*AIM OF THE TASK*: Find the string "which" in the records and copy each line where it occurs.
SUPPLIED MATERIAL Start Marker
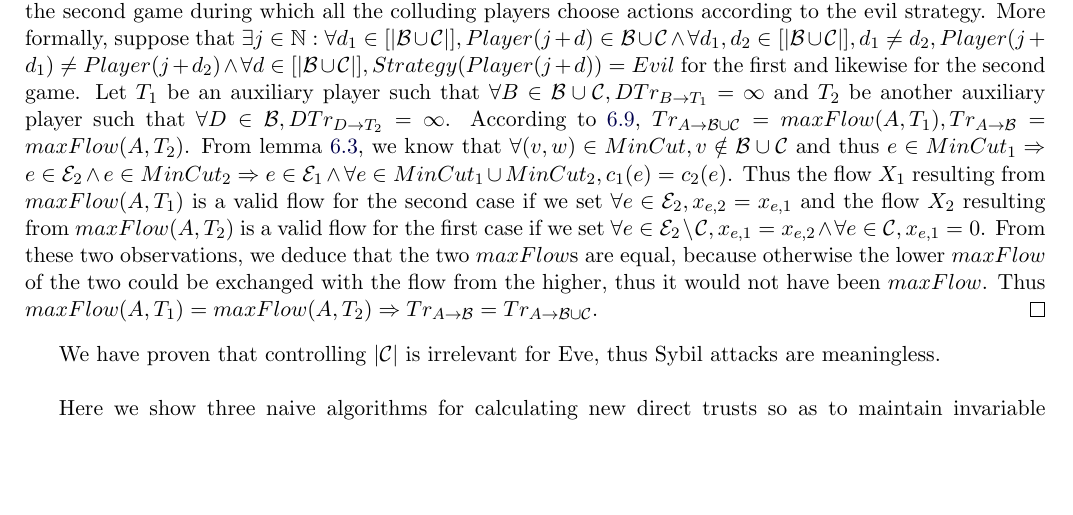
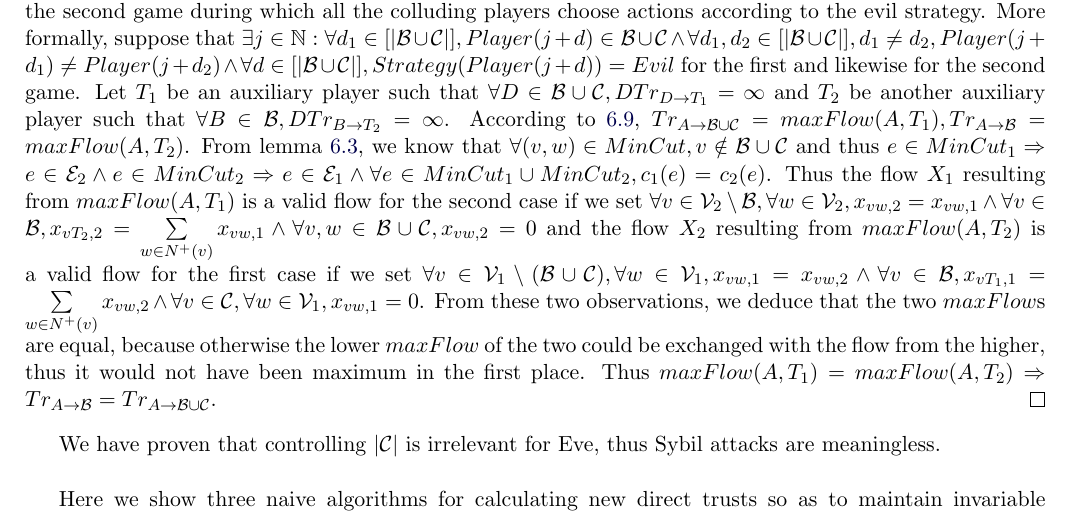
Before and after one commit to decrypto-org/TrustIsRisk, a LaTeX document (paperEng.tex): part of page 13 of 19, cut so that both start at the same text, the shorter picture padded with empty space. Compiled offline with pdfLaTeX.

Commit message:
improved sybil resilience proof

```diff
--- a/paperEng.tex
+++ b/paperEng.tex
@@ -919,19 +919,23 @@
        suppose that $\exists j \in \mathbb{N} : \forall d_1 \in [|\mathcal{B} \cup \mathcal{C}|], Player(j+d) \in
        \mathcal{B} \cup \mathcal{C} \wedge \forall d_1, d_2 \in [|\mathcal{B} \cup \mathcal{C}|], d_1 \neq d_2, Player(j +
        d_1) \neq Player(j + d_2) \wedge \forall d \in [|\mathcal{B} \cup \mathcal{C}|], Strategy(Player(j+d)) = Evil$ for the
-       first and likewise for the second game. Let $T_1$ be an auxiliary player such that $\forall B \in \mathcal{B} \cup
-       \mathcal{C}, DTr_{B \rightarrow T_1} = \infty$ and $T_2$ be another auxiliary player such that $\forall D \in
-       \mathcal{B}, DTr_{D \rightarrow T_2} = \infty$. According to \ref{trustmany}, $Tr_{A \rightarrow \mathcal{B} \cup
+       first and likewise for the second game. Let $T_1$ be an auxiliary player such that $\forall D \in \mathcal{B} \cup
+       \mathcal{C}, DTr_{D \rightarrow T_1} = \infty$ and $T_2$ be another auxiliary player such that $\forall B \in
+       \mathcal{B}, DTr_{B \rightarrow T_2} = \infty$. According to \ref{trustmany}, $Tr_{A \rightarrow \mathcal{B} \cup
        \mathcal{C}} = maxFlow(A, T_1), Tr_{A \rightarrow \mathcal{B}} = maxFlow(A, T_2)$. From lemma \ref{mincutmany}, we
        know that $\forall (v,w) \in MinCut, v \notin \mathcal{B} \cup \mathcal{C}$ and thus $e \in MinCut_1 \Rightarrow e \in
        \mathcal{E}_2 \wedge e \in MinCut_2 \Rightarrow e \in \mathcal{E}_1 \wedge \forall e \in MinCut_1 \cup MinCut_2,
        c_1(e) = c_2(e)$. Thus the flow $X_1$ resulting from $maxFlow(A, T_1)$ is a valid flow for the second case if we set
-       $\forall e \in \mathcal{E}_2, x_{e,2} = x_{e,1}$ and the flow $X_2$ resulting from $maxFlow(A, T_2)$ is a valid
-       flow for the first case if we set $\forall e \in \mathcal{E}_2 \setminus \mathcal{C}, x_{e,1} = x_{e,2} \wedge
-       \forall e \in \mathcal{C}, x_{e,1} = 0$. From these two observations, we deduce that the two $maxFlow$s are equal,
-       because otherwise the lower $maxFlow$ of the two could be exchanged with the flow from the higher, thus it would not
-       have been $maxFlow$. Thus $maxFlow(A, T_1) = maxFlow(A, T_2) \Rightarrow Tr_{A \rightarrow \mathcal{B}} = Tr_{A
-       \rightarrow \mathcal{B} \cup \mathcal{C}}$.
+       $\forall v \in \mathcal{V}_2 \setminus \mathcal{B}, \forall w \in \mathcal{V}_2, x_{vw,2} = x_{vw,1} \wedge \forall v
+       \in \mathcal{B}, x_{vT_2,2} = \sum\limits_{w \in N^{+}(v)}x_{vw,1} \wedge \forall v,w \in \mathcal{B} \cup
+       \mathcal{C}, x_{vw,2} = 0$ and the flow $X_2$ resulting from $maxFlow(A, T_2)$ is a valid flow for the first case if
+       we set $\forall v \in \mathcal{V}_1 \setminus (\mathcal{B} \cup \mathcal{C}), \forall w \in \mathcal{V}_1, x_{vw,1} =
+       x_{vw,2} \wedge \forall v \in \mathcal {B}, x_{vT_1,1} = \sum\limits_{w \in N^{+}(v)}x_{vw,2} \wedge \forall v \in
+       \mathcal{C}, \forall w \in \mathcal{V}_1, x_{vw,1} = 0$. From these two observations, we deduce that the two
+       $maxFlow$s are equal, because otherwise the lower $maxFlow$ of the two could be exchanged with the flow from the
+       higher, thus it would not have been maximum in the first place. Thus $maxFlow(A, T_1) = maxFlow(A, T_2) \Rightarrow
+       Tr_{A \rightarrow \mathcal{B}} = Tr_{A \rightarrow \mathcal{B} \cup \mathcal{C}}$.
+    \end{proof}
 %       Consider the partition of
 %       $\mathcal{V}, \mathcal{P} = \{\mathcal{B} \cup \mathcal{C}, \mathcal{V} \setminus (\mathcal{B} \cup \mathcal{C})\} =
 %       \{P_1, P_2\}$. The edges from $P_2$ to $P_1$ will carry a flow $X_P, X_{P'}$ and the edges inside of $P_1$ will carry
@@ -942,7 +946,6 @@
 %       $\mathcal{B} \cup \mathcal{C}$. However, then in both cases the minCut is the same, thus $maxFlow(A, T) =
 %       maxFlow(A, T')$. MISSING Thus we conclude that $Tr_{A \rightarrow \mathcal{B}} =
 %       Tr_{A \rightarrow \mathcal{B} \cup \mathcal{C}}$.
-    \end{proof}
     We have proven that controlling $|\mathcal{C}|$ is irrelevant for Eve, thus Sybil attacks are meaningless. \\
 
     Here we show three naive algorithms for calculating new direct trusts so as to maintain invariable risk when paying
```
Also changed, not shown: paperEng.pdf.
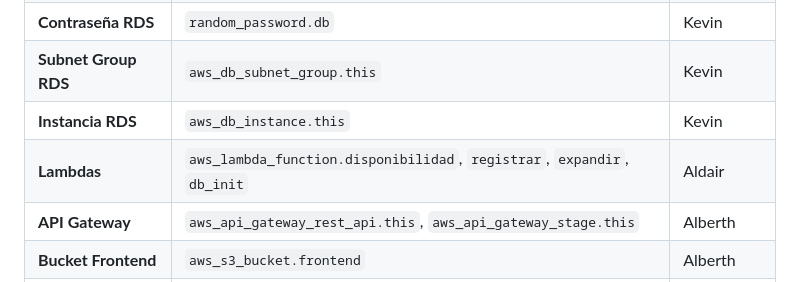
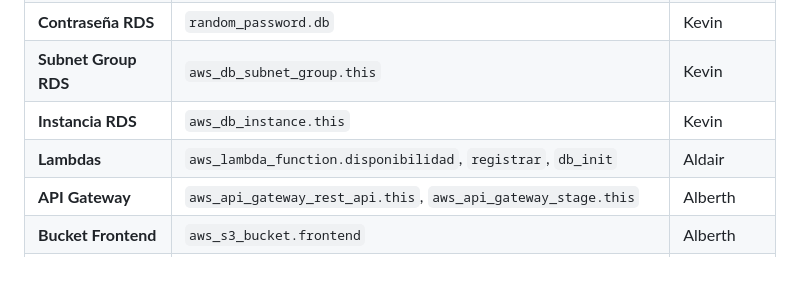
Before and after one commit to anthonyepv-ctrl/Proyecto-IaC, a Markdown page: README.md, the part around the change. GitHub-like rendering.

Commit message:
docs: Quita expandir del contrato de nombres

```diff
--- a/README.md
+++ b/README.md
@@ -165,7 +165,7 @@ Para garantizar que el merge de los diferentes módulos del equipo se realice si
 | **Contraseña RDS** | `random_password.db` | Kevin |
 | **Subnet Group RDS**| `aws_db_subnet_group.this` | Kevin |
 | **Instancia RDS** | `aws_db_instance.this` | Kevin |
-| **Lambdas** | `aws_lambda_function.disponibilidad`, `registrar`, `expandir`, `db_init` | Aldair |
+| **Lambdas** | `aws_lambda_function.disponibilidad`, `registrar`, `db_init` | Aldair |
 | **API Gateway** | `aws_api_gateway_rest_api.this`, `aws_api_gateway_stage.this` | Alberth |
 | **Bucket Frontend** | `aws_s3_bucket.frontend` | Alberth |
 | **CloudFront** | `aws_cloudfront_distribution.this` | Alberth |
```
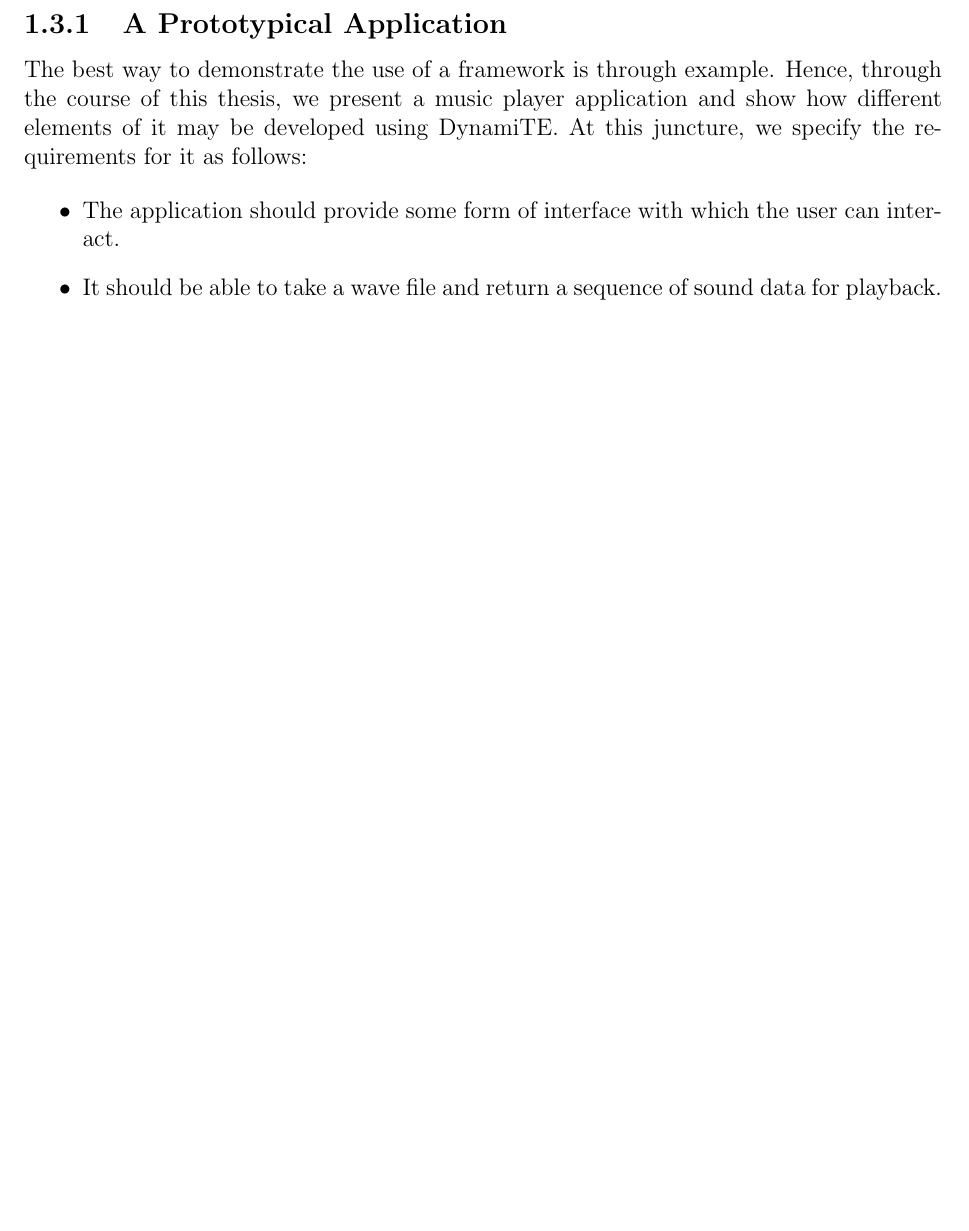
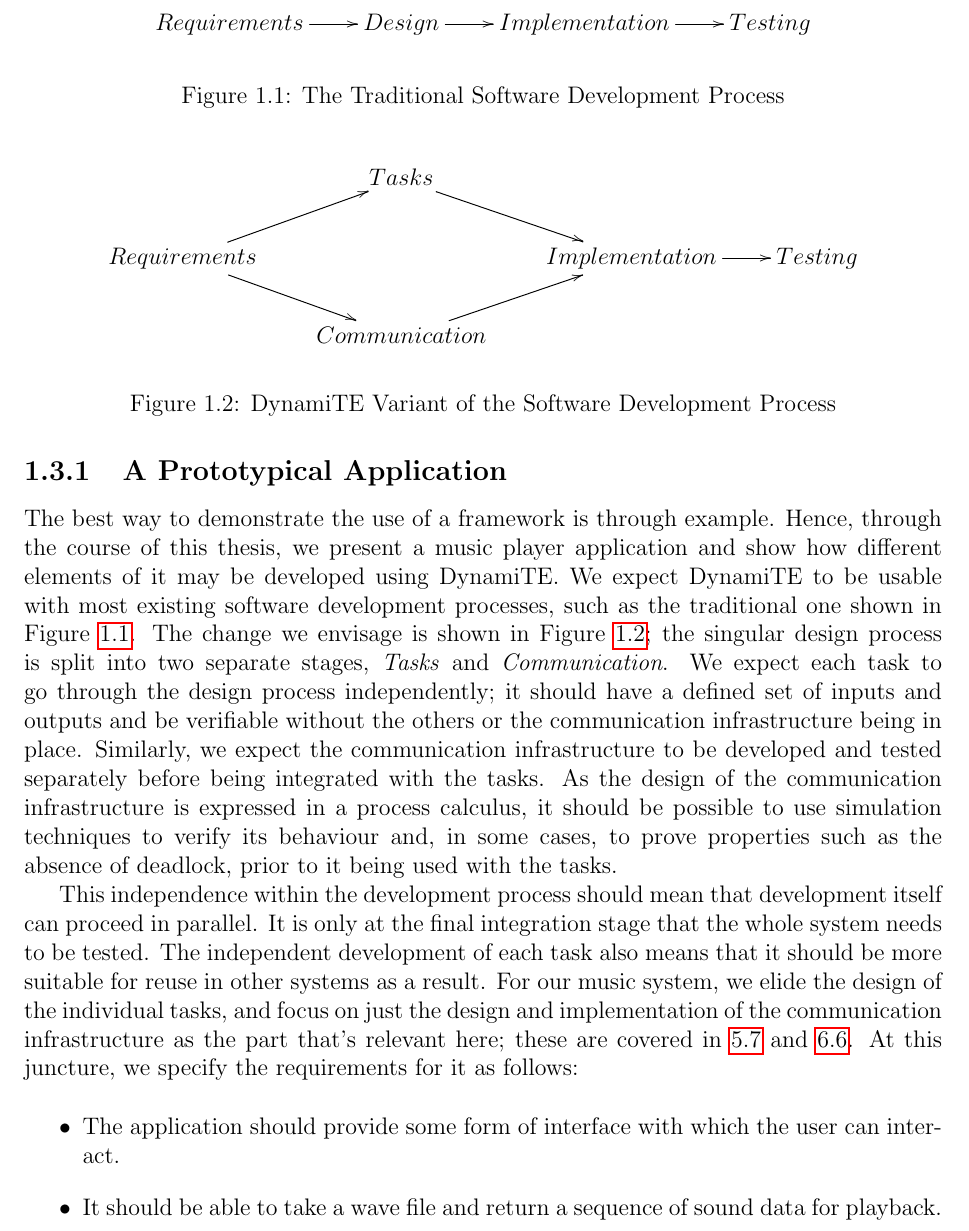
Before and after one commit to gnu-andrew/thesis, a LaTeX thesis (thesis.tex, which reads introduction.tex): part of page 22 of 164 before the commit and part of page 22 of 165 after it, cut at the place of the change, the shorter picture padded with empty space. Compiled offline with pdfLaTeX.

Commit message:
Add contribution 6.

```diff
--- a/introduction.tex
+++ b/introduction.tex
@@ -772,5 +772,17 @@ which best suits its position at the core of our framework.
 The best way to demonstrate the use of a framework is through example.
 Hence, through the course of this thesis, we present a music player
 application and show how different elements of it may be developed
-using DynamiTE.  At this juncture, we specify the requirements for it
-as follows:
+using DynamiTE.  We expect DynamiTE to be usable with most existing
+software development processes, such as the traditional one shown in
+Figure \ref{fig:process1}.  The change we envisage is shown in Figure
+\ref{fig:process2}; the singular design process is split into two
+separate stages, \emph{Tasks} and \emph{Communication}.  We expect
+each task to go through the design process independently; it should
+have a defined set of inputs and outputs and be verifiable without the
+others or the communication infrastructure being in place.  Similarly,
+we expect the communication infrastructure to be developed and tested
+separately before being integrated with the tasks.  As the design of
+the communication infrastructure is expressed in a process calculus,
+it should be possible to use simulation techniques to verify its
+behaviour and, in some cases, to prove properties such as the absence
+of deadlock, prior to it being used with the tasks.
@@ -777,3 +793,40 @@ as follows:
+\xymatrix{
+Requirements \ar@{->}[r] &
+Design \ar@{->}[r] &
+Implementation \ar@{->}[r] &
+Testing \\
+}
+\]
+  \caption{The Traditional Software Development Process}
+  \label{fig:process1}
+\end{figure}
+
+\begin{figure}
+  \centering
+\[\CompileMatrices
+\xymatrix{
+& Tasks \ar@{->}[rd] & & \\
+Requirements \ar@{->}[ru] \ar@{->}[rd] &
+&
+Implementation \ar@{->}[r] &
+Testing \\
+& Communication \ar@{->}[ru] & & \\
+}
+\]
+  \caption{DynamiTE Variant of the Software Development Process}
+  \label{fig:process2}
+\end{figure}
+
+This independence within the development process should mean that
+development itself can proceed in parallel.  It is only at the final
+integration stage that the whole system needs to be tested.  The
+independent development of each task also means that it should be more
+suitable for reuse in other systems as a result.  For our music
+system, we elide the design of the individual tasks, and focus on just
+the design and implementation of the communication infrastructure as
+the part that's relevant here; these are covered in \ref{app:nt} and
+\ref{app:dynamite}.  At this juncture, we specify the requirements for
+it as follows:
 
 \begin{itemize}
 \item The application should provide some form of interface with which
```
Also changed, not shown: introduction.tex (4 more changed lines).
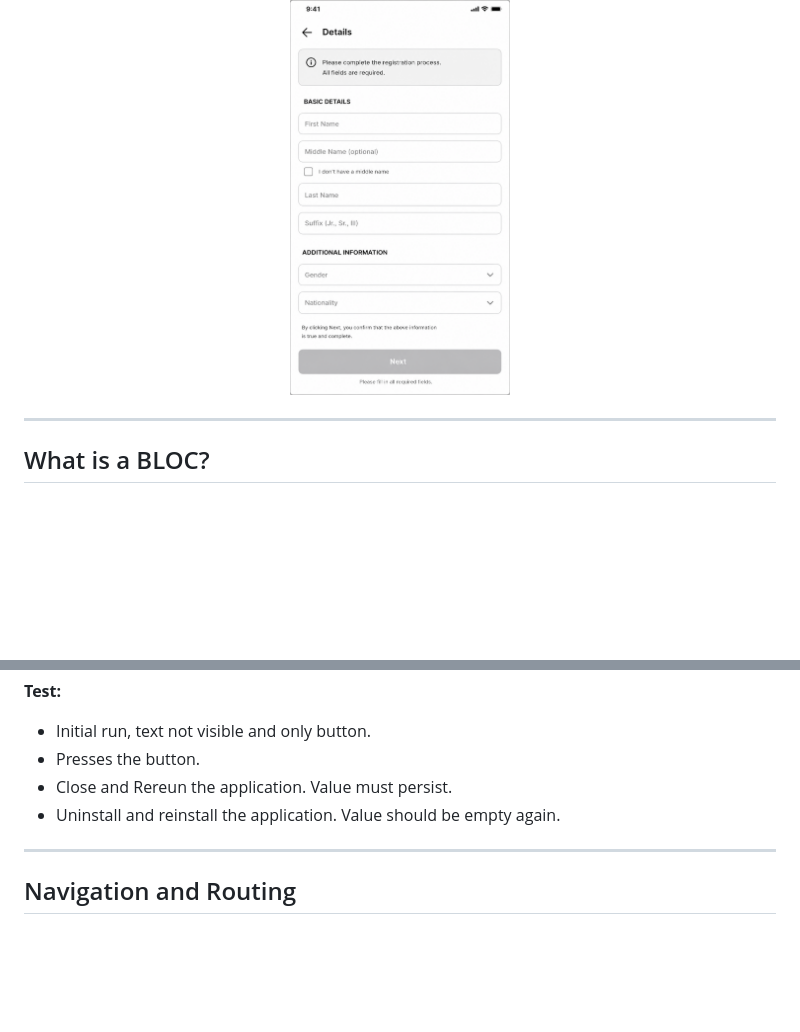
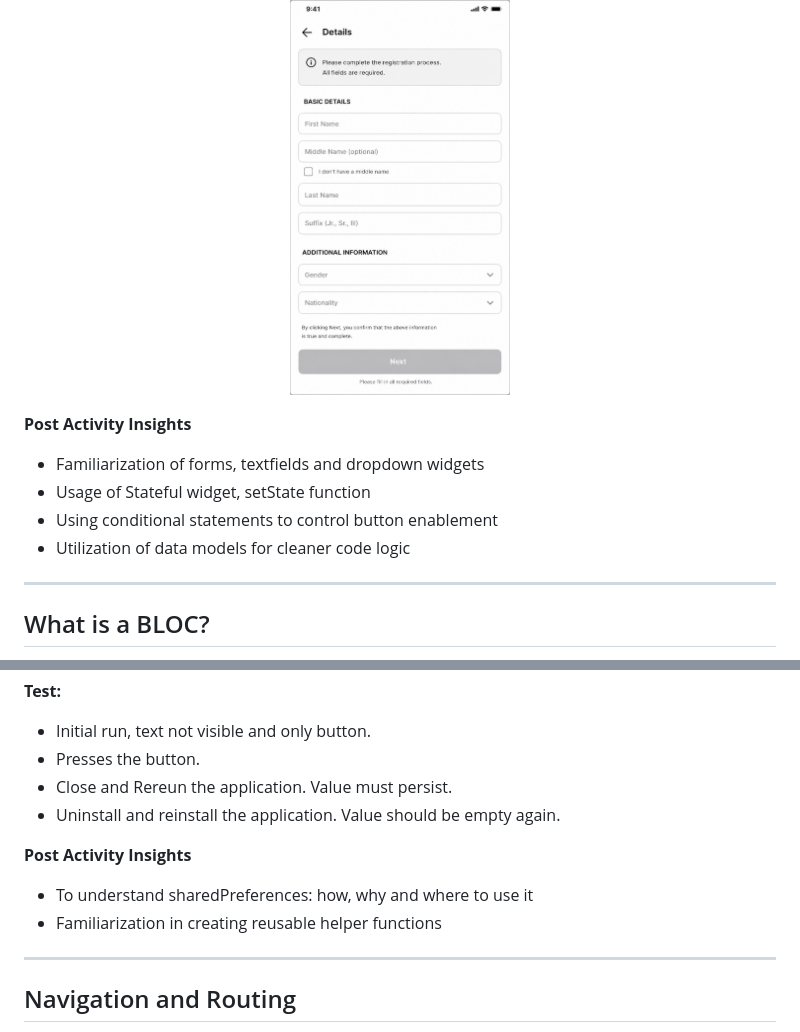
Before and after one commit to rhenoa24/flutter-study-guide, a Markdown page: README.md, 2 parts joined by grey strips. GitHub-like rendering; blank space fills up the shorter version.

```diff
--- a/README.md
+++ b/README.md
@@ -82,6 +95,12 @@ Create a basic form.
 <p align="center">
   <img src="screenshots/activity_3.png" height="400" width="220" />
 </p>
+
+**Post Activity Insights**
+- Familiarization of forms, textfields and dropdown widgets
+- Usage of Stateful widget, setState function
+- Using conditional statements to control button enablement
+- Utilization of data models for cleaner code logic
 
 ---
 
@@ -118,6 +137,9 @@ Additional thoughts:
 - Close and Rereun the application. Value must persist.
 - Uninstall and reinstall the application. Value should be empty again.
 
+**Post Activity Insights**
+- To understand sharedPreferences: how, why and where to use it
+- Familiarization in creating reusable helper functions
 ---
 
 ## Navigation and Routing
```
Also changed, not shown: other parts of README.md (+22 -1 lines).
SUPPLIED MATERIAL End Marker
*TASK RESULT*:
Before and after one commit to gnu-andrew/thesis, a LaTeX thesis (thesis.tex, which reads introduction.tex): part of page 22 of 164 before the commit and part of page 22 of 165 after it, cut at the place of the change, the shorter picture padded with empty space. Compiled offline with pdfLaTeX.
@@ -772,5 +772,17 @@ which best suits its position at the core of our framework.
 \item The application should provide some form of interface with which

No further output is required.